Please reproduce the entire listing, character for character.

Records shown →
━━━━

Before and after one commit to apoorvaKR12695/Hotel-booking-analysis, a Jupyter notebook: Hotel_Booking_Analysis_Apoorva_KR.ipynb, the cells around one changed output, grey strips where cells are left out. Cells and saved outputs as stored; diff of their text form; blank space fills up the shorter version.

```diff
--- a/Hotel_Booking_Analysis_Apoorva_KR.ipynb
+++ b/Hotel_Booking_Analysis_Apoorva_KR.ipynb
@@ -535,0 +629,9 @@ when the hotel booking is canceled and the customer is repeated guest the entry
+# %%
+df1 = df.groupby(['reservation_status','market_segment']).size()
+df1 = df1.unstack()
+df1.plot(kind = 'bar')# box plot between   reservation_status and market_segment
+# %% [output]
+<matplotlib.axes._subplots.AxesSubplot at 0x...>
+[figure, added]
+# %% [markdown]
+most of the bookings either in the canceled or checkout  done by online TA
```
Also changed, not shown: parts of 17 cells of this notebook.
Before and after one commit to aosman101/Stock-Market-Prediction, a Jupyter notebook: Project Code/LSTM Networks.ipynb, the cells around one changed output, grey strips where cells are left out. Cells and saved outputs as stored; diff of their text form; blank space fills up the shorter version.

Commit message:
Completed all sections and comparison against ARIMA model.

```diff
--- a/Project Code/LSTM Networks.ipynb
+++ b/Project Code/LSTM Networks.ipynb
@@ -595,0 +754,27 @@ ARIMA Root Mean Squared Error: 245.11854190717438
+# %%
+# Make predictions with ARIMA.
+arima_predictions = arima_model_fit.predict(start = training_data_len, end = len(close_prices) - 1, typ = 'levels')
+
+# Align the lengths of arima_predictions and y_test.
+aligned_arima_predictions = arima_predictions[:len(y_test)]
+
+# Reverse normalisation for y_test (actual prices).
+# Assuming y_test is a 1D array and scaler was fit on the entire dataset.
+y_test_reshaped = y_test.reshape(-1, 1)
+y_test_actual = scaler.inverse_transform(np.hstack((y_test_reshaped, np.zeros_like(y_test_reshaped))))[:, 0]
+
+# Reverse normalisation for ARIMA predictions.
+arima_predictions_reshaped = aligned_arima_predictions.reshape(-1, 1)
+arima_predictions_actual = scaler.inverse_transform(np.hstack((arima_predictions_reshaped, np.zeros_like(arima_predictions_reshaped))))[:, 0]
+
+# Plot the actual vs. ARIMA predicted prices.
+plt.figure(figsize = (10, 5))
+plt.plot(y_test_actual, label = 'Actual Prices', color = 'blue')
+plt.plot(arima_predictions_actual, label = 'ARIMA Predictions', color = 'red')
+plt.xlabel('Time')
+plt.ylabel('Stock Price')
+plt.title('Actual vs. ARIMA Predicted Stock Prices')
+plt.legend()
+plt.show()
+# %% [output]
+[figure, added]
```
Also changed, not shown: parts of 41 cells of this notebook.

━━━━

Solution to the exercise →
Before and after one commit to apoorvaKR12695/Hotel-booking-analysis, a Jupyter notebook: Hotel_Booking_Analysis_Apoorva_KR.ipynb, the cells around one changed output, grey strips where cells are left out. Cells and saved outputs as stored; diff of their text form; blank space fills up the shorter version.

```diff
--- a/Hotel_Booking_Analysis_Apoorva_KR.ipynb
+++ b/Hotel_Booking_Analysis_Apoorva_KR.ipynb
@@ -535,0 +629,9 @@ when the hotel booking is canceled and the customer is repeated guest the entry
+# %%
+df1 = df.groupby(['reservation_status','market_segment']).size()
+df1 = df1.unstack()
+df1.plot(kind = 'bar')# box plot between   reservation_status and market_segment
+# %% [output]
+<matplotlib.axes._subplots.AxesSubplot at 0x...>
+[figure, added]
+# %% [markdown]
+most of the bookings either in the canceled or checkout  done by online TA
```
Also changed, not shown: parts of 17 cells of this notebook.
Before and after one commit to aosman101/Stock-Market-Prediction, a Jupyter notebook: Project Code/LSTM Networks.ipynb, the cells around one changed output, grey strips where cells are left out. Cells and saved outputs as stored; diff of their text form; blank space fills up the shorter version.

Commit message:
Completed all sections and comparison against ARIMA model.

```diff
--- a/Project Code/LSTM Networks.ipynb
+++ b/Project Code/LSTM Networks.ipynb
@@ -595,0 +754,27 @@ ARIMA Root Mean Squared Error: 245.11854190717438
+# %%
+# Make predictions with ARIMA.
+arima_predictions = arima_model_fit.predict(start = training_data_len, end = len(close_prices) - 1, typ = 'levels')
+
+# Align the lengths of arima_predictions and y_test.
+aligned_arima_predictions = arima_predictions[:len(y_test)]
+
+# Reverse normalisation for y_test (actual prices).
+# Assuming y_test is a 1D array and scaler was fit on the entire dataset.
+y_test_reshaped = y_test.reshape(-1, 1)
+y_test_actual = scaler.inverse_transform(np.hstack((y_test_reshaped, np.zeros_like(y_test_reshaped))))[:, 0]
+
+# Reverse normalisation for ARIMA predictions.
+arima_predictions_reshaped = aligned_arima_predictions.reshape(-1, 1)
+arima_predictions_actual = scaler.inverse_transform(np.hstack((arima_predictions_reshaped, np.zeros_like(arima_predictions_reshaped))))[:, 0]
+
+# Plot the actual vs. ARIMA predicted prices.
+plt.figure(figsize = (10, 5))
+plt.plot(y_test_actual, label = 'Actual Prices', color = 'blue')
+plt.plot(arima_predictions_actual, label = 'ARIMA Predictions', color = 'red')
+plt.xlabel('Time')
+plt.ylabel('Stock Price')
+plt.title('Actual vs. ARIMA Predicted Stock Prices')
+plt.legend()
+plt.show()
+# %% [output]
+[figure, added]
```
Also changed, not shown: parts of 41 cells of this notebook.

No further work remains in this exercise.